“There are many reasons for this increase,” Alda told Vísir. “There is, for example, the increased influx of tourists, and there is mainly sex trafficking, because where there is demand, there is supply.”
According to a report by the US Department of State, published in June, Iceland is a destination and a transit country for women subjected to sex trafficking, and people of both sexes who are victims of labor trafficking. The report recommends that efforts be increased to fight such crimes.
“We always need to improve,” Alda admits. She wants to educate people and encourage them to be on the alert to crimes of this kind.
The document covers the problem of human trafficking worldwide. It reveals that women from Eastern Europe, the Baltic States, West Africa and Brazil are subjected to sex trafficking at night clubs and bars. Furthermore, men and women from Africa, Eastern Europe, South America and South and East Asia are, according to the report, subjected to forced labor in construction, tourism, restaurants, fish factories and as au pairs in private homes.
The report points out that foreign “posted workers,” who are people temporarily employed outside the country of their legal residence, are at a great risk of being the victims of forced labor. Human traffickers pay them in their home countries and make a deal with them to let them work in Iceland for up to 183 days in order to avoid paying taxes and union fees in Iceland. That limits the chance for authorities to monitor work conditions and wages. The victims leave the country before they have to register with local authorities.
Iceland is listed in the report as one of the countries whose governments fully meet the Trafficking Victims Protection Act’s minimum standards (classified as Tier 1 countries. It has increased investigations of suspected trafficking and identified more victims, although there have been no prosecutions or convictions of suspected traffickers for three consecutive years. The government has worked with non government officials to increase education and awareness among officials and professionals.
The State Department recommends that efforts be significantly increased to prosecute and convict traffickers. Training of investigators, prosecutors and judges on detecting and prosecuting trafficking crimes should be increased, and trust between law enforcement and victims built by providing services and shelters to victims.
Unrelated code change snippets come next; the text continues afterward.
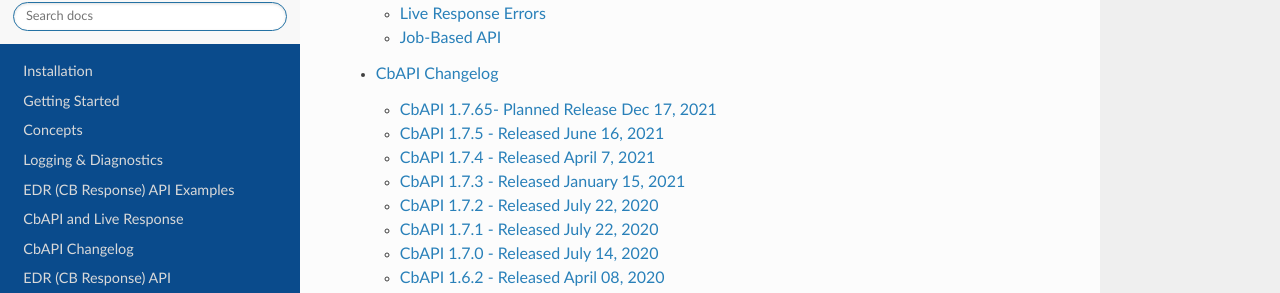
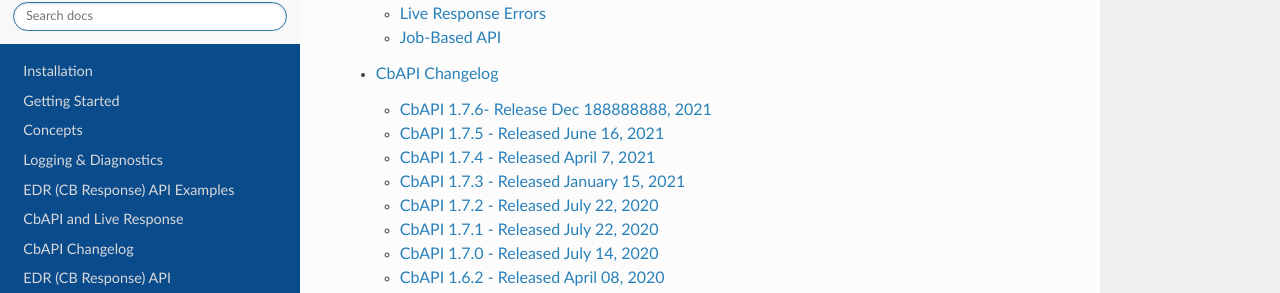
Before and after one commit to carbonblack/cbapi-python, a Sphinx documentation site: the page built from docs/index.rst, in a window 1280 px wide and 900 px high, scrolled down 5949 px. Shown: the part 158-451 px from the top of the window. Built offline with Sphinx 7.4.7 and the Read the Docs theme 2.0.0, drawn with Linux system fonts in a browser that asks for light colours.

Commit message:
Fixed release version.

```diff
--- a/docs/changelog.rst
+++ b/docs/changelog.rst
@@ -2,7 +2,7 @@
 ===============
 .. top-of-changelog (DO NOT REMOVE THIS COMMENT)
 
-CbAPI 1.7.65- Planned Release Dec 17, 2021
+CbAPI 1.7.6- Release Dec 188888888, 2021
 ------------------------------------
 
 Bug Fixes
```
So far, the report notes, funding for this area of law enforcement has been inadequate. You can read the report here.